“By no means do we endorse the conduct of Officer Hemphill at that first traffic stop,” Mulroy said. “But we do not believe that criminal charges are appropriate.”
He added that officials reviewed hours of body camera footage and conducted hours of interviews with the officer, who fired a stun gun at Nichols as he was running away from the initial traffic stop.
Hemphill was terminated for several violations that included using a Taser, police said in February.
On Tuesday, Mulroy said that in reviewing and analyzing body camera footage, Hemphill was trying to deploy the stun gun “because he saw Nichols was not fleeing towards the neighborhood, but was in fact heading towards an open car door of a police cruiser.”
“That had to bear weight on our evaluation of his decision,” he said.
Mulroy said that his office consulted with the family and attorney Ben Crump, who said they were in support of the decision to not press charges.
He read a statement from Crump on behalf of Nichols’ family that said: “We understand that this individual has been fully cooperating with the investigation and has promised to provide substantial cooperation going forward. In light of this, we are supportive of no charges for this individual.”
“It is our deepest hope and expectation that justice will be served fully and that all who had a role to play in this senseless tragedy will be held accountable,” the statement said.
A Memphis police spokesperson could not be reached Tuesday for the department’s reaction to the DA’s decision.
Lee Gerald, an attorney for Hemphill, said the announcement of no charges “didn’t come as a surprise to us.”
“As we prepared a defense for what we thought might be pending charges, in our investigation we discovered evidence that Officer Hemphill did not violate Tennessee or federal law,” he said. “In fact, the evidence we discovered and presented to the DA’s trial team was that Officer Hemphill at the first scene actually on more than one occasion attempted to de-escalate the confrontation.”
Hemphill will continue to cooperate in the investigation and “maintain his oath to enforce the laws of Tennessee and the U.S. Constitution,” Gerald said. However, it was unclear if Hemphill plans to seek reinstatement as an officer.
Also Tuesday, Mulroy said that Nichols’ autopsy is almost complete.
“We expect that it will confirm that Mr. Nichols died as a result of the injuries sustained during the beating,” he added.
Videos of the police stop and beating of Nichols shocked and horrified people across the nation. FBI Director Christopher Wray said he was “appalled,” and President Joe Biden said he was outraged and he called the video horrific.
Five Memphis police officers were fired and criminally charged with second-degree murder and other counts after the traffic stop and the beating.
The officers — Tadarrius Bean, Demetrius Haley, Emmitt Martin III, Desmond Mills Jr. and Justin Smith — pleaded not guilty to the charges in February.
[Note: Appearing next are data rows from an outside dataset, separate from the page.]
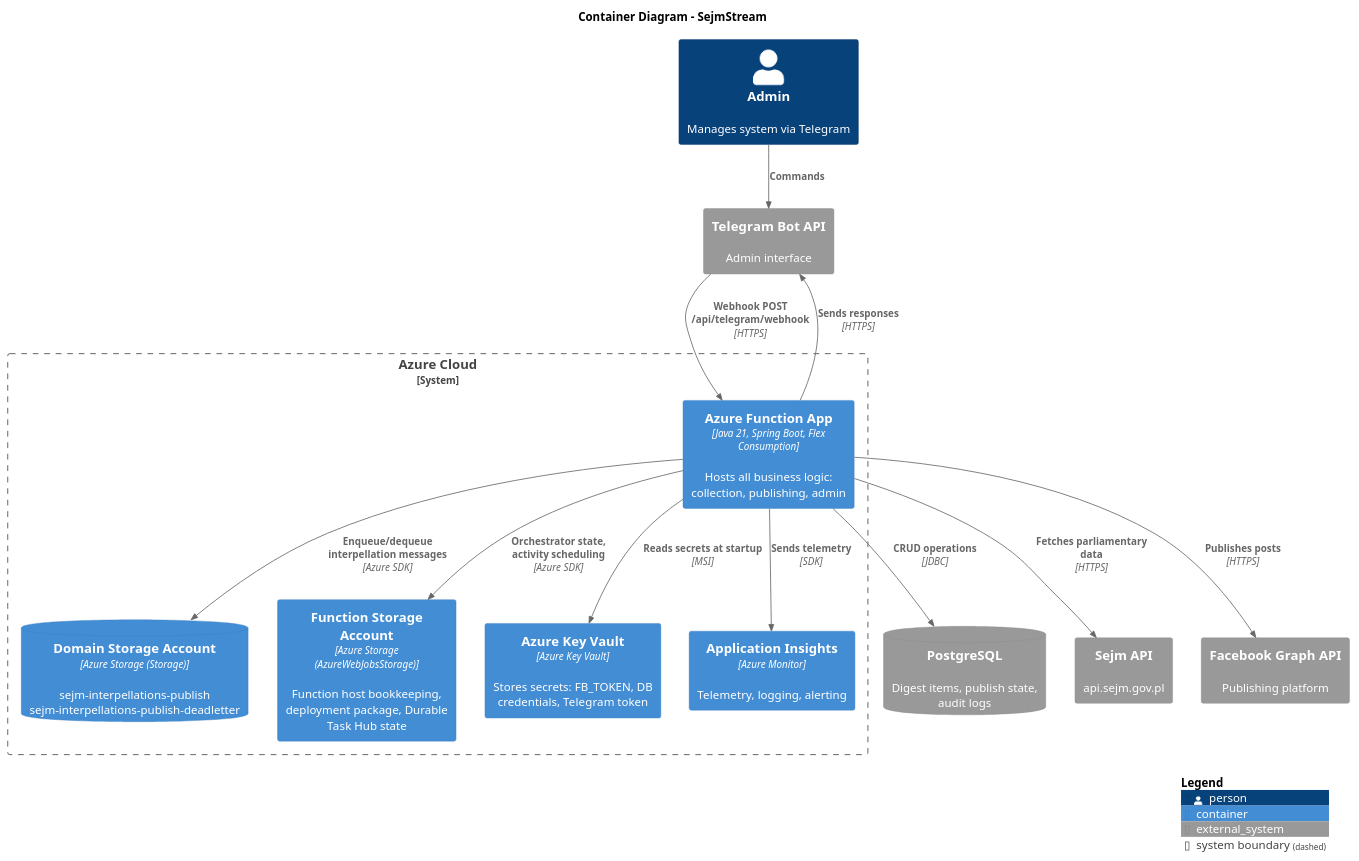
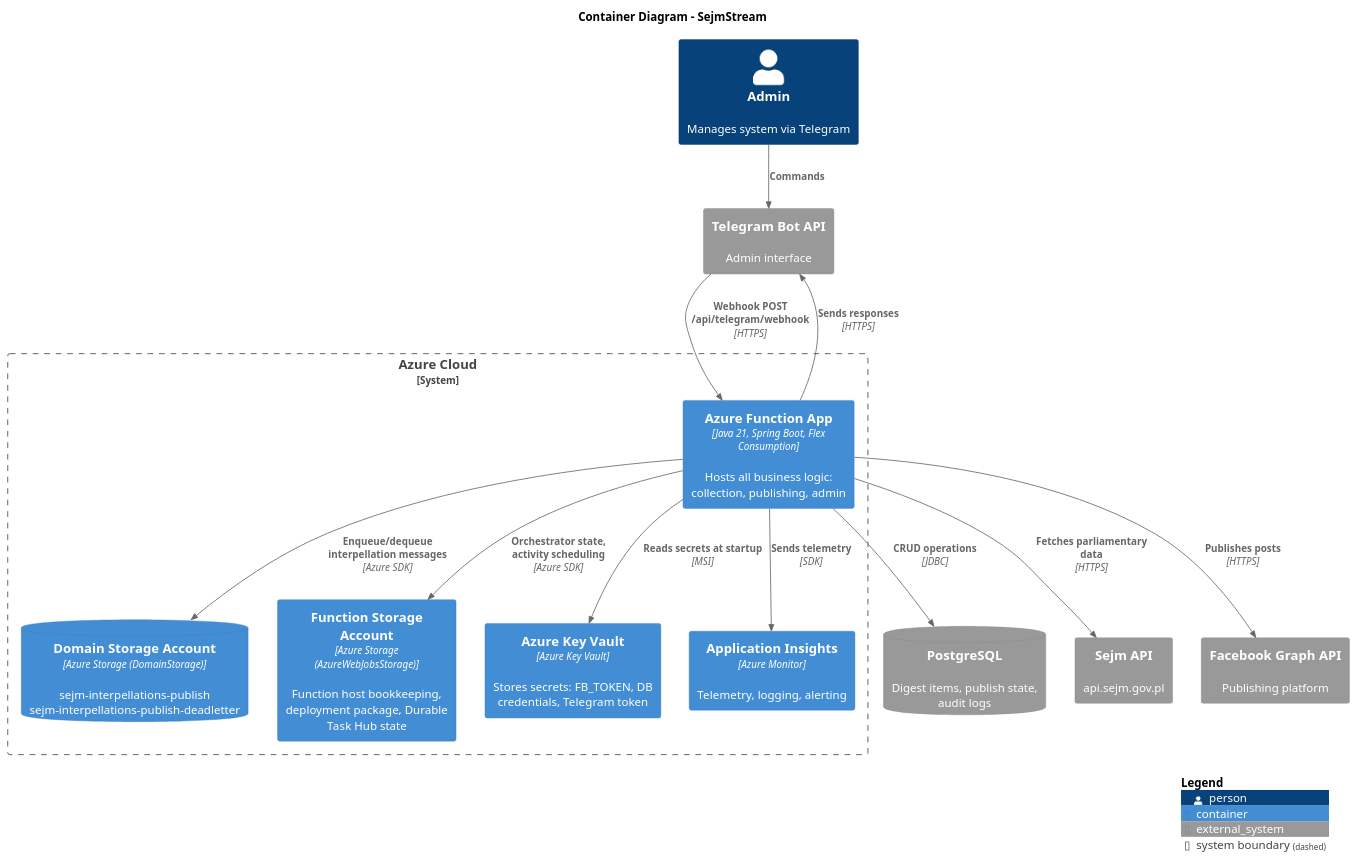
One commit to onlexnet/sejmstream changed the diagram in docs/c4/c4-containers.puml. Above: the diagram before and after it, drawn with PlantUML. The commit also changed 10 other files, not shown here.

Commit message:
feat: Rename storage connection settings from "Storage" to "DomainStorage" for clarity and update related configurations

```diff
--- a/docs/c4/c4-containers.puml
+++ b/docs/c4/c4-containers.puml
@@ -1,33 +1,33 @@
 @startuml C4_Containers
 !include https://raw.githubusercontent.com/plantuml-stdlib/C4-PlantUML/master/C4_Container.puml
 
 title Container Diagram - SejmStream
 
 Person(admin, "Admin", "Manages system via Telegram")
 
 System_Boundary(azure, "Azure Cloud") {
     Container(func_app, "Azure Function App", "Java 21, Spring Boot, Flex Consumption", "Hosts all business logic: collection, publishing, admin")
-    ContainerDb(storage_queues, "Domain Storage Account", "Azure Storage (Storage)", "sejm-interpellations-publish\nsejm-interpellations-publish-deadletter")
+    ContainerDb(storage_queues, "Domain Storage Account", "Azure Storage (DomainStorage)", "sejm-interpellations-publish\nsejm-interpellations-publish-deadletter")
     Container(durable_hub, "Function Storage Account", "Azure Storage (AzureWebJobsStorage)", "Function host bookkeeping, deployment package, Durable Task Hub state")
     Container(key_vault, "Azure Key Vault", "Azure Key Vault", "Stores secrets: FB_TOKEN, DB credentials, Telegram token")
     Container(app_insights, "Application Insights", "Azure Monitor", "Telemetry, logging, alerting")
 }
 
 SystemDb_Ext(postgres, "PostgreSQL", "Digest items, publish state, audit logs")
 System_Ext(sejm_api, "Sejm API", "api.sejm.gov.pl")
 System_Ext(facebook, "Facebook Graph API", "Publishing platform")
 System_Ext(telegram, "Telegram Bot API", "Admin interface")
 
 Rel(admin, telegram, "Commands")
 Rel(telegram, func_app, "Webhook POST /api/telegram/webhook", "HTTPS")
 Rel(func_app, sejm_api, "Fetches parliamentary data", "HTTPS")
 Rel(func_app, facebook, "Publishes posts", "HTTPS")
 Rel(func_app, telegram, "Sends responses", "HTTPS")
 Rel(func_app, postgres, "CRUD operations", "JDBC")
 Rel(func_app, storage_queues, "Enqueue/dequeue interpellation messages", "Azure SDK")
 Rel(func_app, durable_hub, "Orchestrator state, activity scheduling", "Azure SDK")
 Rel(func_app, key_vault, "Reads secrets at startup", "MSI")
 Rel(func_app, app_insights, "Sends telemetry", "SDK")
 
 SHOW_LEGEND()
 @enduml
```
Four of them cannot work as law enforcement officers again in Tennessee. The Peace Officer Standards & Training Commission, or P.O.S.T., voted to decertify Haley, Martin and Smith during a meeting in March. It also approved a decision by Mills to surrender his certification.
Bean, Hemphill and Dewayne Smith have not yet had their decertification hearings in front of the commission. Smith, the supervising lieutenant who arrived on scene after the beating, retired instead of being fired.
Smith and a seventh police employee who was not named after being relieved of duty have not been charged in the investigation.